Ash dieback is an infectious disease caused by the fungus Hymenoscyphus fraxineus. The fungus has already wiped out ash tree populations throughout Europe. The disease is fatal and scientists have yet to find a cure or preventative. The only trees that survive are ones with a natural resistance to the fungus but these trees are rare. Researchers are concerned because ash dieback has already claimed the majority of ash trees in Poland. The loss of ash trees could have unforeseen consequences on local ecosystems, prompting research teams to begin developing conservation plans.
Researchers from the University of York and the Queen Mary University of London collaborated to compare the genomes of ash trees from different parts of Europe. The team used data from genomic sequencing to identify genetic markers that are associated with resistance to ash dieback. The researchers found that ash trees in the United Kingdom were more likely to have these markers and may be overall more resistant to the fungus. The team doesn’t know if these trees developed a resistance after being exposed to H. fraxineus or if the disease tolerance is innate.
The team’s findings should aid conservation efforts since researchers will be able to use genetic markers to identify the most vulnerable ash tree populations. The same information can be used to breed trees that are naturally resistant to ash dieback. The results of the study also suggest that ash trees in the United Kingdom might have better disease tolerance. As the fungus continues to spread, researchers are working hard to develop plans for managing the epidemic.

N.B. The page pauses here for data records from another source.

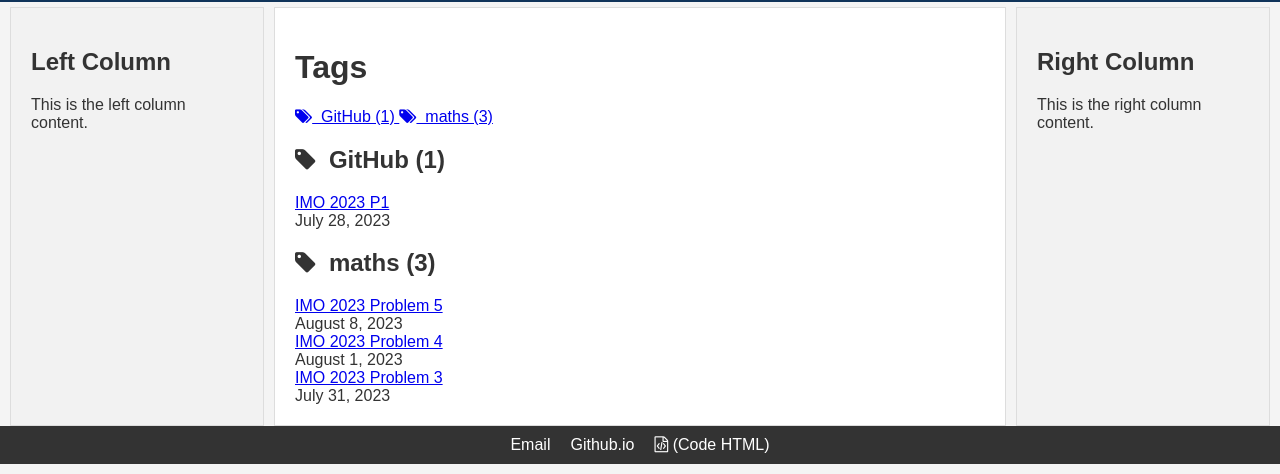
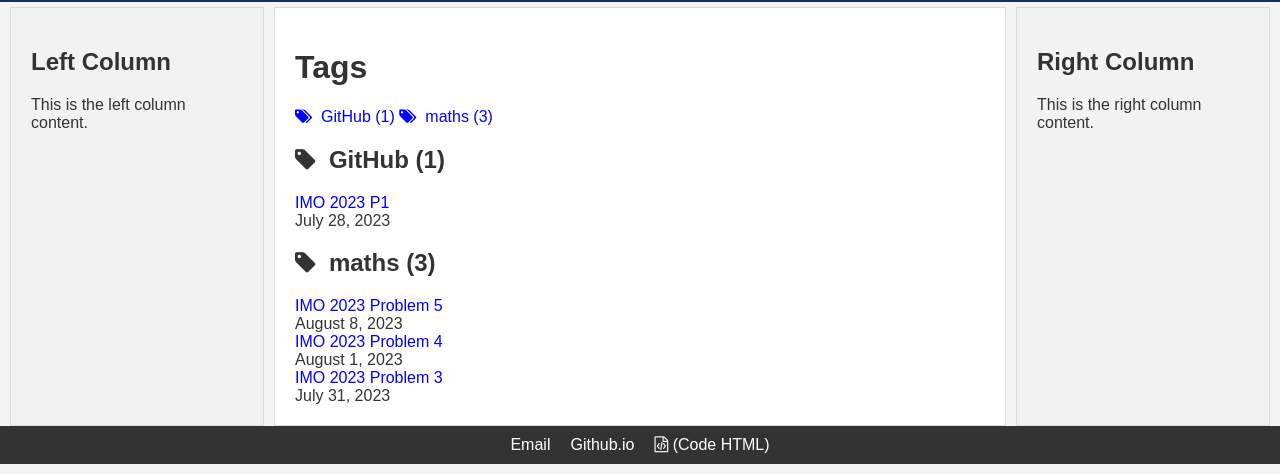
Before and after one commit to hoAngnaMPHan/apmaths.github.io, a Jekyll site: the page built from tags.html, in a window 1280 px wide. Shown: the part 158-632 px from the top of the page. Built offline with Jekyll 4.4.1, drawn with Linux system fonts in a browser that asks for light colours.

Commit message:
Update style.css

```diff
--- a/css/style.css
+++ b/css/style.css
@@ -13,9 +13,18 @@
             padding: 10px;
             text-align: center;
         }
+a {
+    color: #0000FF;
+    text-decoration: none; /* Loại bỏ gạch chân của liên kết */
+    transition: color 0.3s; /* Hiệu ứng chuyển màu khi đưa chuột vào */
+}
 
+/* Màu chữ của liên kết khi đưa chuột vào là olive */
+a:hover {
+    color: #808000;
+}
 
-
+ /*Menu ở trên*/
  nav {
     background-color: #10345A;
     color: white;
```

Sollars et al. Genome sequence and genetic diversity of European ash trees. Nature (2016).